Many cities, big and small, across Canada will be staging fireworks displays on Saturday. But some have been reflecting on the need for the display, in light of reconciliation and other concerns.
Calgary announced in May that it was doing away with traditional fireworks in favour of an onstage “light and sound” show.
“The city recognizes the cultural sensitivities around fireworks displays in relation to truth and reconciliation,” it said in a statement, also noting that July 1 marks the 100th anniversary of the Chinese Immigration Act that effectively excluded Chinese migrants from Canada.
“For many Calgarians this is a day of mourning or reflection,” the statement said.
Calgary Coun. Kourtney Penner said on Twitter that doing away with the fireworks “isn’t nonsense.”
“It’s being actively anti-racist, working at truth and reconciliation, and being responsive to the diverse community Calgary is,” said Penner, who did not respond to requests for further comment.
The city also cited disruptive late-night traffic, noise and overcrowding associated with fireworks.
But the plan resulted in a swift backlash, with more than 13,000 people signing a petition to reinstate Calgary’s Canada Day fireworks.
The city backed down on June 18 and announced that traditional aerial fireworks would be part of Calgary’s celebrations.
Kristy Koehler, executive director of Common Sense Calgary, an advocacy group that organized the petition, said it was “weird” to equate fireworks with racism.

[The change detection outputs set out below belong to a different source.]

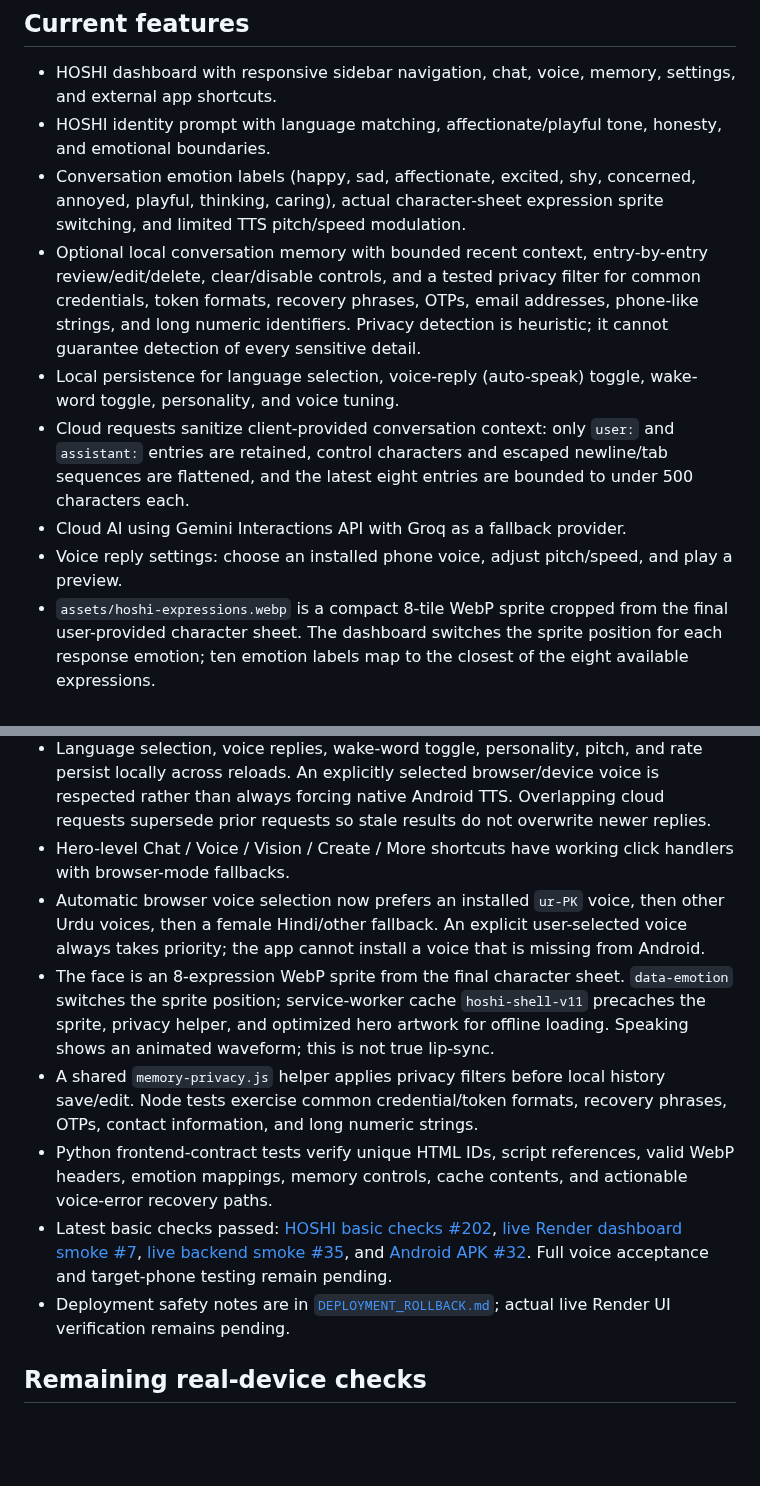
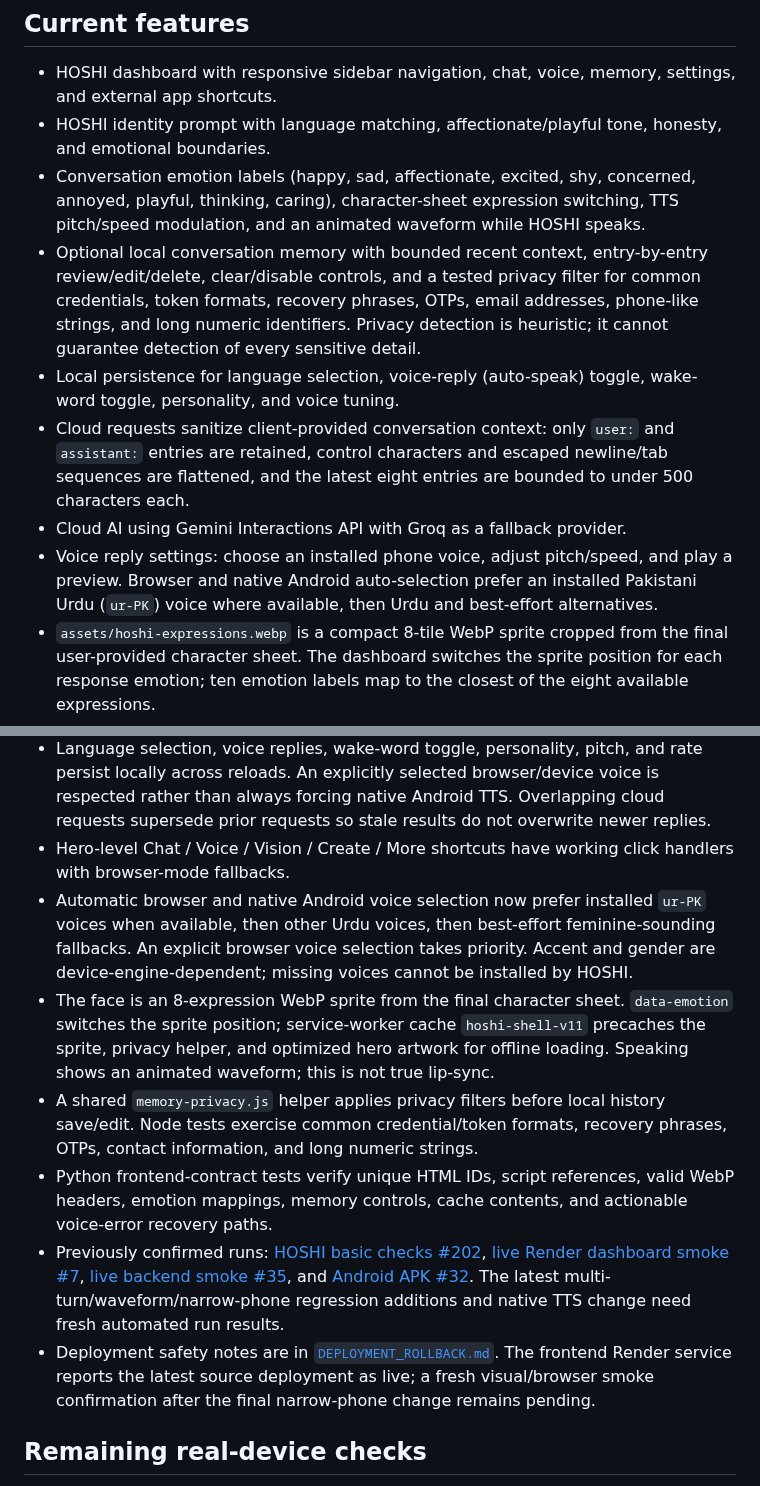
Before and after one commit to shani001223-droid/Jarws-ai-, a Markdown page: README.md, 2 parts joined by grey strips. Rendered like a GitHub page; blank space fills up the shorter version.

```diff
--- a/README.md
+++ b/README.md
@@ -6,12 +6,12 @@ A mobile-first HOSHI AI companion for Android, using a hosted backend and a resp
 
 - HOSHI dashboard with responsive sidebar navigation, chat, voice, memory, settings, and external app shortcuts.
 - HOSHI identity prompt with language matching, affectionate/playful tone, honesty, and emotional boundaries.
-- Conversation emotion labels (happy, sad, affectionate, excited, shy, concerned, annoyed, playful, thinking, caring), actual character-sheet expression sprite switching, and limited TTS pitch/speed modulation.
+- Conversation emotion labels (happy, sad, affectionate, excited, shy, concerned, annoyed, playful, thinking, caring), character-sheet expression switching, TTS pitch/speed modulation, and an animated waveform while HOSHI speaks.
 - Optional local conversation memory with bounded recent context, entry-by-entry review/edit/delete, clear/disable controls, and a tested privacy filter for common credentials, token formats, recovery phrases, OTPs, email addresses, phone-like strings, and long numeric identifiers. Privacy detection is heuristic; it cannot guarantee detection of every sensitive detail.
 - Local persistence for language selection, voice-reply (auto-speak) toggle, wake-word toggle, personality, and voice tuning.
 - Cloud requests sanitize client-provided conversation context: only `user:` and `assistant:` entries are retained, control characters and escaped newline/tab sequences are flattened, and the latest eight entries are bounded to under 500 characters each.
 - Cloud AI using Gemini Interactions API with Groq as a fallback provider.
-- Voice reply settings: choose an installed phone voice, adjust pitch/speed, and play a preview.
+- Voice reply settings: choose an installed phone voice, adjust pitch/speed, and play a preview. Browser and native Android auto-selection prefer an installed Pakistani Urdu (`ur-PK`) voice where available, then Urdu and best-effort alternatives.
 - `assets/hoshi-expressions.webp` is a compact 8-tile WebP sprite cropped from the final user-provided character sheet. The dashboard switches the sprite position for each response emotion; ten emotion labels map to the closest of the eight available expressions.
 - Local one-shot reminders can be listed/cancelled from **View / cancel reminders**, scheduled from **Set reminder**, or created by typing commands such as “remind me to drink water in 10 minutes,” “remind me in 2 hours to call mom,” or “mujhe 10 minute baad pani peene yaad dilao.” They use Android notifications and are scheduled again after reboot, without needing cloud AI to trigger.
 - Optional user-triggered Accessibility actions: Back, Home, Swipe up, and Swipe down. The service does not retrieve screen content or upload screen text.
@@ -60,12 +60,12 @@ A mobile-first HOSHI AI companion for Android, using a hosted backend and a resp
 - Memory history has per-entry **Edit**/**Delete**, plus clear/disable controls. Text uses DOM text nodes, edited content is limited to 500 characters, and obvious sensitive strings are rejected.
 - Language selection, voice replies, wake-word toggle, personality, pitch, and rate persist locally across reloads. An explicitly selected browser/device voice is respected rather than always forcing native Android TTS. Overlapping cloud requests supersede prior requests so stale results do not overwrite newer replies.
 - Hero-level Chat / Voice / Vision / Create / More shortcuts have working click handlers with browser-mode fallbacks.
-- Automatic browser voice selection now prefers an installed `ur-PK` voice, then other Urdu voices, then a female Hindi/other fallback. An explicit user-selected voice always takes priority; the app cannot install a voice that is missing from Android.
+- Automatic browser and native Android voice selection now prefer installed `ur-PK` voices when available, then other Urdu voices, then best-effort feminine-sounding fallbacks. An explicit browser voice selection takes priority. Accent and gender are device-engine-dependent; missing voices cannot be installed by HOSHI.
 - The face is an 8-expression WebP sprite from the final character sheet. `data-emotion` switches the sprite position; service-worker cache `hoshi-shell-v11` precaches the sprite, privacy helper, and optimized hero artwork for offline loading. Speaking shows an animated waveform; this is not true lip-sync.
 - A shared `memory-privacy.js` helper applies privacy filters before local history save/edit. Node tests exercise common credential/token formats, recovery phrases, OTPs, contact information, and long numeric strings.
 - Python frontend-contract tests verify unique HTML IDs, script references, valid WebP headers, emotion mappings, memory controls, cache contents, and actionable voice-error recovery paths.
-- Latest basic checks passed: [HOSHI basic checks #202](https://github.com/shani001223-droid/Jarws-ai-/actions/runs/40237303519), [live Render dashboard smoke #7](https://github.com/shani001223-droid/Jarws-ai-/actions/runs/40237284235), [live backend smoke #35](https://github.com/shani001223-droid/Jarws-ai-/actions/runs/40237196850), and [Android APK #32](https://github.com/shani001223-droid/Jarws-ai-/actions/runs/40237013290). Full voice acceptance and target-phone testing remain pending.
-- Deployment safety notes are in [`DEPLOYMENT_ROLLBACK.md`](https://github.com/shani001223-droid/Jarws-ai-/blob/main/DEPLOYMENT_ROLLBACK.md); actual live Render UI verification remains pending.
+- Previously confirmed runs: [HOSHI basic checks #202](https://github.com/shani001223-droid/Jarws-ai-/actions/runs/40237303519), [live Render dashboard smoke #7](https://github.com/shani001223-droid/Jarws-ai-/actions/runs/40237284235), [live backend smoke #35](https://github.com/shani001223-droid/Jarws-ai-/actions/runs/40237196850), and [Android APK #32](https://github.com/shani001223-droid/Jarws-ai-/actions/runs/40237013290). The latest multi-turn/waveform/narrow-phone regression additions and native TTS change need fresh automated run results.
+- Deployment safety notes are in [`DEPLOYMENT_ROLLBACK.md`](https://github.com/shani001223-droid/Jarws-ai-/blob/main/DEPLOYMENT_ROLLBACK.md). The frontend Render service reports the latest source deployment as live; a fresh visual/browser smoke confirmation after the final narrow-phone change remains pending.
 
 ## Remaining real-device checks
 
```
Also changed, not shown: other parts of README.md (+7 -7 lines).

Koehler said people in Calgary of all backgrounds enjoy the fireworks, including many newcomers and people whose parents immigrated from other countries.
“They said it was such a wonderful way to feel (about) being part of the country, to feel connected with their neighbours, to go out and enjoy something really wonderful and really fun,” said Koehler.
“We can acknowledge all the ways that we’ve got it wrong as a country without cancelling an event that brings people together and provides an opportunity for togetherness,” she added.
Elsewhere, fireworks displays are facing scrutiny on another basis — their cost.
Vancouver’s traditional display on the waterfront at Canada Place is no more, after the Vancouver Fraser Port Authority last year decided to permanently discontinue July 1 fireworks.
“The fireworks display itself costs in excess of $200,000 each year for a 15-minute show, and other (costs) such as security, equipment and staffing continue to increase,” authority spokesman Alex Munro wrote in an email.
Munro said the Canada Place Corporation had previously funded the event with support from sponsors, grants and partners.
Another perennial concern relates to the impact of fireworks on pets.
Lesley Fox, executive director of the B.C. animal advocacy group Fur-Bearers, said fireworks “create havoc” for wildlife, pets, and individuals living with post-traumatic stress.
She said fireworks can startle and disorient wildlife, causing them to flee the safety of their habitats.
“I think the message is, fireworks are not for everyone,” said Fox.
Fur Bearers is supporting a petition to Parliament calling on the Federal government to stop using fireworks at celebrations, citing the effect on animals as well as air pollution and the use of toxins in fireworks.
Aleem Kanji, chief advocacy officer for the Canadian National Fireworks Association, said fireworks are “ingrained” into Canadian celebrations, from sporting events to Halloween, and are part of the country’s rich fabric.
Canada Day, he said, was an “exciting time” for fireworks manufacturers and suppliers.
“It’s almost akin, if you will, to Christmas trees around the festive Christmas holiday season,” said Kanji.
He said it’s important to consider how many people enjoy fireworks, compared to the number complaining about them.
The display on Parliament Hill can draw a crowd of 30,000, said Kanji, and Vancouver’s annual Celebration of Light fireworks contest attracts hundreds of thousands.
Fox said her group understood “nostalgia” around fireworks and they don’t want to be “party poopers.”
But, she said, there are more ethical and inclusive ways to celebrate Canada Day.
“At the end of the day, fireworks are unnecessary and they are replaceable. I think there is an opportunity here to explore that a little further (about) what could our holidays look like and how can we make them more inclusive for all, including animals,” said Fox.